Can employers temporarily lay off employees due to COVID-19 and avoid lawsuits?
Yes and no.
Yes, if a temporary layoff is a contractual term of the employment relationship. This is common in unionized workplaces, where temporary layoffs are a written term of the collective agreement. In a non-unionized workplace, a temporary layoff clause can be an express term of the employment contract. Where it is not an express term, it can be an implied term if the employer has a known practice of laying off employees. If a specific employee has been laid off prior to COVID-19, without any objection, the temporary layoff has arguably become a term of their employment through a course of conduct. Employers should keep in mind, however, that where terms are not express, they are more difficult to establish, particularly if employees dispute them.
No, if it is neither an express nor implied term of the employment relationship.
Can employers cut salaries due to COVID-19 and avoid lawsuits?
Most likely not. Prior to COVID-19, unilaterally reducing an employee’s remuneration by more than 15% typically entitled them to file a claim for “constructive dismissal”, both at the Ministry of Labour and in court. While IDEL continues to preclude employees from making that complaint to the Ministry of Labour, they are not precluded from doing so in court.
What kind of liability are employers exposed to, as a result of temporary layoffs?
Under the ESA, all temporary layoffs eventually become permanent terminations if employees are not recalled to work within a certain period of time. Laid off employees will then be considered terminated as of the date of the initial layoff and owed their notice pay and any other termination entitlements under the ESA. IDEL has effectively delayed the time period during which a temporary layoff automatically becomes permanent under the ESA, with a series of extensions, which are currently in force until July 3, 2021. Employees who want to complain to the Ministry of Labour will continue to be precluded from doing so until at least July 4, 2021. Note that, at the Ministry of Labour, employees can only claim their statutory minimums under the ESA, and not the much higher amounts potentially owing to them under contract and/or common law.
For employees who commence a court action for the amounts potentially owing to them under contract or common law, their “termination date” will be a fact-specific determination for the court. It will depend upon a number of factors, including the date of the layoff, and the employee’s response to it (if any). If successful, employees will be deemed to have been “constructively” dismissed, and owed their entitlements as if they had been formally terminated as of the date of their layoff. Typically, employees have to prove that they rejected the layoff in order to be successful. As such, we expect the most recent Ontario court decision will encourage temporarily laid off employees to threaten and/or initiate a court action for constructive dismissal.

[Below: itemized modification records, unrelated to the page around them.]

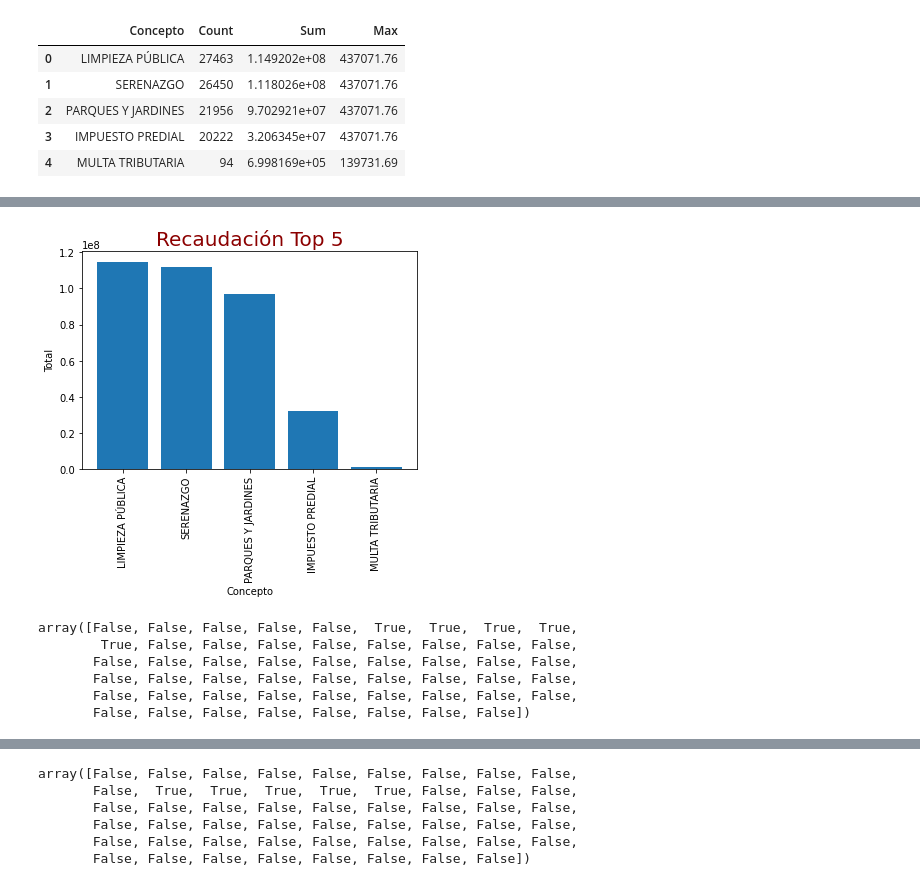
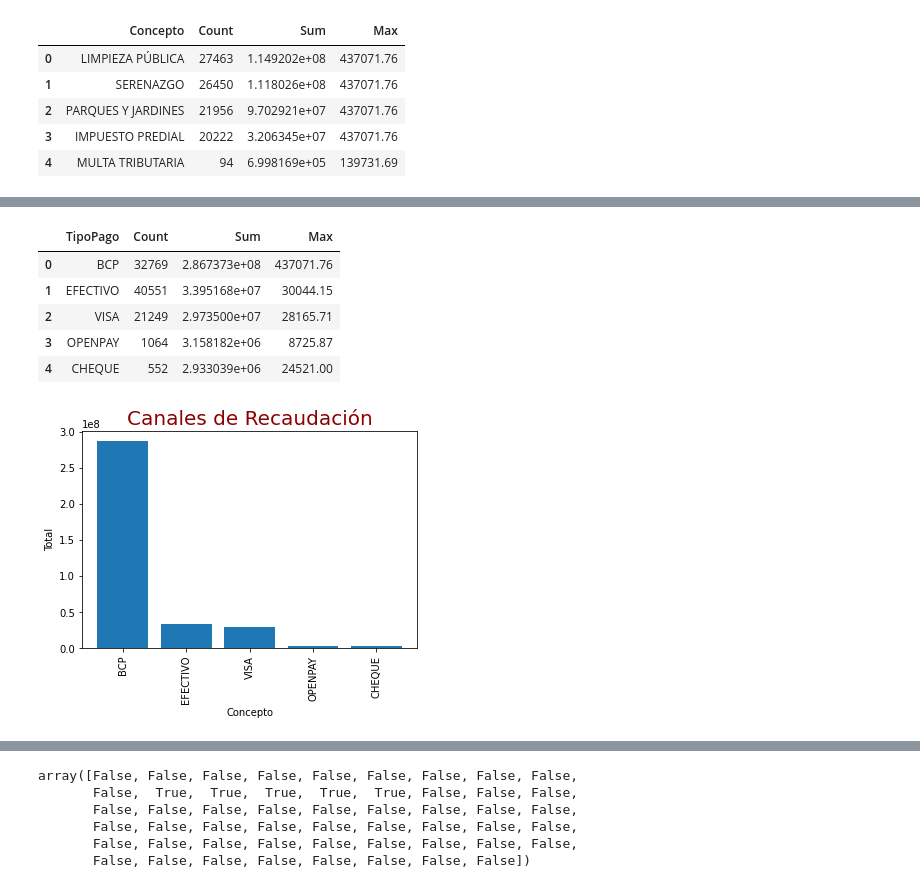
Before and after one commit to CVilaNet/RecaudacionMDP2022, a Jupyter notebook: RecaudacionMDP.ipynb, the cells around one changed output, grey strips where cells are left out. Saved outputs shown, nothing was run; the diff lists cells and outputs as text; code cells hidden in the pictures.

```diff
--- a/RecaudacionMDP.ipynb
+++ b/RecaudacionMDP.ipynb
@@ -147,0 +318,4 @@ dataConteptoSortBySum[rango]
+# %%
+condicion = "(CONCEPTO == 'LIMPIEZA PÚBLICA') | (CONCEPTO == 'SERENAZGO') | (CONCEPTO == 'PARQUES Y JARDINES') | (CONCEPTO == 'IMPUESTO PREDIAL') | (CONCEPTO == 'MULTA TRIBUTARIA')"
+dataTop5Concepto = df.query(condicion)
+dataTop5Concepto[col_interes].head()
@@ -148,34 +329,42 @@ dataConteptoSortBySum[rango]
+# %%
+from tables import index
+
+dataTipoPagoTop5 = dataTop5Concepto.groupby(['TIPOPAGO']).agg({'TIPOPAGO':'count', 'TOTALCOBRADO':['sum', 'max']})
+dataTipoPagoTop5 = dataTipoPagoTop5.reset_index()
+
+headers = ['TipoPago', 'Count', 'Sum', 'Max']
+dataTipoPagoTop5.columns = headers
+
+dataTipoPagoTop5SortBySum = dataTipoPagoTop5.sort_values(by=['Sum'], ascending=False).reset_index().drop(['index'], axis=1)
+dataTipoPagoTop5SortBySum
+# %% [output]
+|  | TipoPago | Count | Sum | Max |
+| 0 | BCP | 32769 | 2.867373e+08 | 437071.76 |
+| 1 | EFECTIVO | 40551 | 3.395168e+07 | 30044.15 |
+| 2 | VISA | 21249 | 2.973500e+07 | 28165.71 |
+| 3 | OPENPAY | 1064 | 3.158182e+06 | 8725.87 |
+| 4 | CHEQUE | 552 | 2.933039e+06 | 24521.00 |
 # %%
 import matplotlib.pyplot as plt
 
-x = dataConteptoSortBySum[rango].Concepto.tolist()
-y = dataConteptoSortBySum[rango].Sum.tolist()
+x = dataTipoPagoTop5SortBySum.TipoPago.tolist()
+y = dataTipoPagoTop5SortBySum.Sum.tolist()
 
 # customized dict for our title
 font = {'family': 'sans-serif',
         'color':  'darkred',
         'weight': 'normal',
         'size': 20,
         }
 
-plt.title('Recaudación Top 5', fontdict=font)
+plt.title('Canales de Recaudación', fontdict=font)
 plt.xlabel('Concepto')
 plt.ylabel('Total')
 
 # Rotating X-axis labels
 plt.xticks(rotation = 90)
 
 plt.bar(x, y)
 plt.show()
 # %% [output]
-[figure, old version]
+[figure, new version]
-# %%
-rango = (dataConteptoSortBySum.index>=5)&(dataConteptoSortBySum.index<10)
-rango
-# %% [output]
-array([False, False, False, False, False,  True,  True,  True,  True,
-        True, False, False, False, False, False, False, False, False,
-       False, False, False, False, False, False, False, False, False,
-       False, False, False, False, False, False, False, False, False,
-       False, False, False, False, False, False, False, False, False,
-       False, False, False, False, False, False, False, False])
```
Also changed, not shown: parts of 21 cells of this notebook.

For any employee who sues for constructive dismissal but obtains a job following their layoff, the court will deduct their post-dismissal earnings from their monetary award (save for their ESA entitlements). This can be a powerful bargaining tool in negotiations with employees claiming constructive dismissal.
What should employers do about temporarily laid off employees?
The answer to this question depends upon the circumstances of each case. If the temporary layoff is an express term of the employee’s contract, the employer is not obligated to do anything until July 4, 2021. Furthermore, if the employee has been temporarily laid off for a significant period of time and has yet to contest the layoff, the best approach may be to maintain the status quo. The employee may have no intention of returning to work or may secure employment elsewhere in the meantime.
If there is gainful work for the employee to perform, the employer may consider quickly recalling the employee to work, before they claim to have been dismissed.
However, for employees who have vociferously contested the layoff, are demanding answers which the employer is not in a position to provide, and/or are threatening litigation, it may be prudent to terminate them and move on.
The experienced employment lawyers at Hyde HR Law regularly advise companies of all sizes and across multiple sectors, on a variety of issues relating to temporary layoffs and terminations. Please contact us if you have any questions.